Come the holiday season we tend to look over the past. It may make us sad, thinking of those loved one that are no longer with us. Or, that are so far away from us. A melancholia sets in on us. That is when I think of this carol and it lift my spirits.
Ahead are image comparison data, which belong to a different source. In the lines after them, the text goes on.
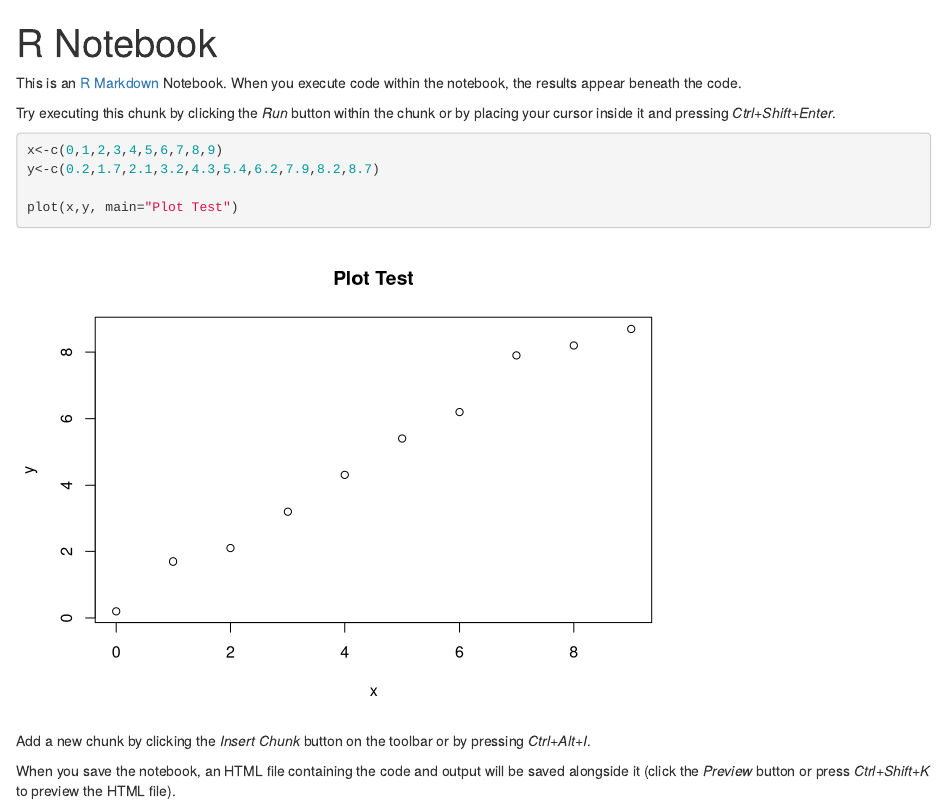
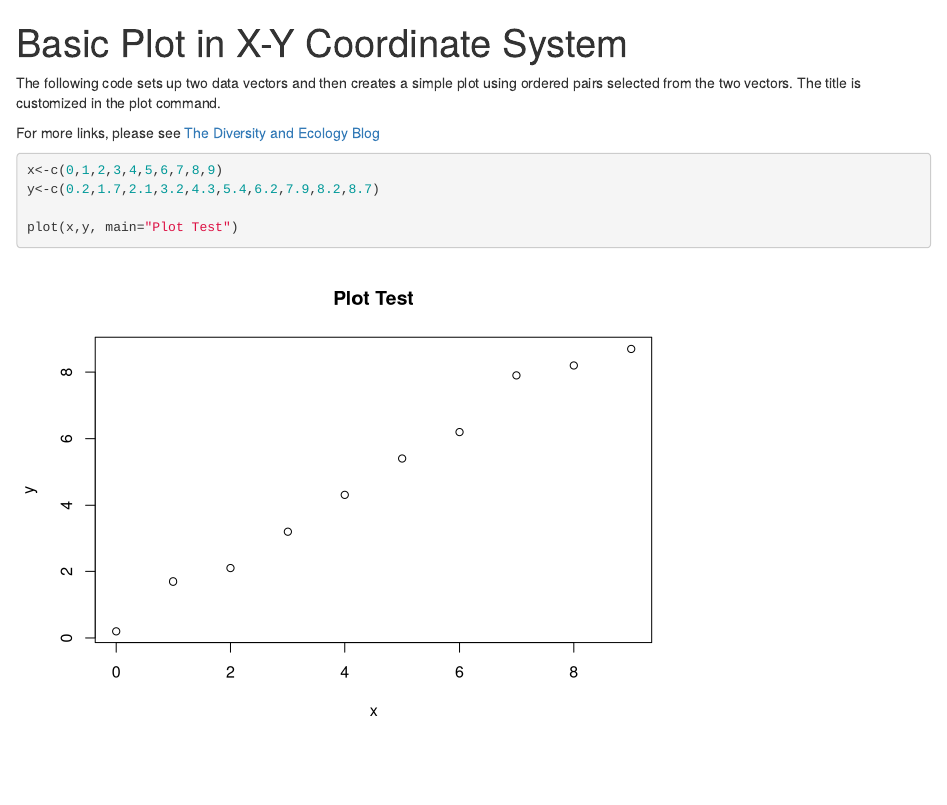
Before and after one commit to asantone/asantone.github.io, an R Markdown document (portfolio/r/notebookTest.Rmd): the page in a window 1100 px wide, from its top. Rendered offline with R 4.5, knitr and Pandoc, with nearby package versions.

Commit message:
file update
test file update

````diff
--- a/portfolio/r/notebookTest.Rmd
+++ b/portfolio/r/notebookTest.Rmd
@@ -1,11 +1,11 @@
 ---
-title: "R Notebook"
+title: "Basic Plot in X-Y Coordinate System"
 output: html_notebook
 ---
 
-This is an [R Markdown](http://rmarkdown.rstudio.com) Notebook. When you execute code within the notebook, the results appear beneath the code.
+The following code sets up two data vectors and then creates a simple plot using ordered pairs selected from the two vectors. The title is customized in the plot command.
 
-Try executing this chunk by clicking the *Run* button within the chunk or by placing your cursor inside it and pressing *Ctrl+Shift+Enter*.
+For more links, please see [The Diversity and Ecology Blog](http://www.diversityandecology.blogspot.com)
 
 ```{r}
 x<-c(0,1,2,3,4,5,6,7,8,9)
@@ -15,7 +15,3 @@ plot(x,y, main="Plot Test")
 
 
 ```
-
-Add a new chunk by clicking the *Insert Chunk* button on the toolbar or by pressing *Ctrl+Alt+I*.
-
-When you save the notebook, an HTML file containing the code and output will be saved alongside it (click the *Preview* button or press *Ctrl+Shift+K* to preview the HTML file).
````
Also changed, not shown: portfolio/r/notebookTest.nb.html.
I heard the bells on Christmas day Their old familiar carols play And mild and sweet their songs repeat Of peace on earth good will to men And the bells are ringing (peace on earth) Like a choir they’re singing (peace on earth) In my heart I hear them (peace on earth) Peace on earth, good will to men And in despair I bowed my head There is no peace on earth I said For hate is strong and mocks the song Of peace on earth, good will to men But the bells are ringing (peace on earth) Like a choir singing (peace on earth) Does anybody hear them? (peace on earth) Peace on earth, good will to men Then rang the bells more loud and deep God is not dead, nor does he sleep (peace on earth, peace on earth) The wrong shall fail, the right prevail With peace on earth, good will to men Then ringing singing on its way The world revolved from night to day A voice, a chime, a chant sublime Of peace on earth, good will to men And the bells they’re ringing (peace on earth) Like a choir they’re singing (peace on earth) And with our hearts we’ll hear them (peace on earth) Peace on earth, good will to men Do you hear the bells they’re ringing? (peace on earth) The life the angels singing (peace on earth) Open up your heart and hear them (peace on earth) Peace on earth, good will to men Peace on earth, peace on earth Peace on earth, Good will to men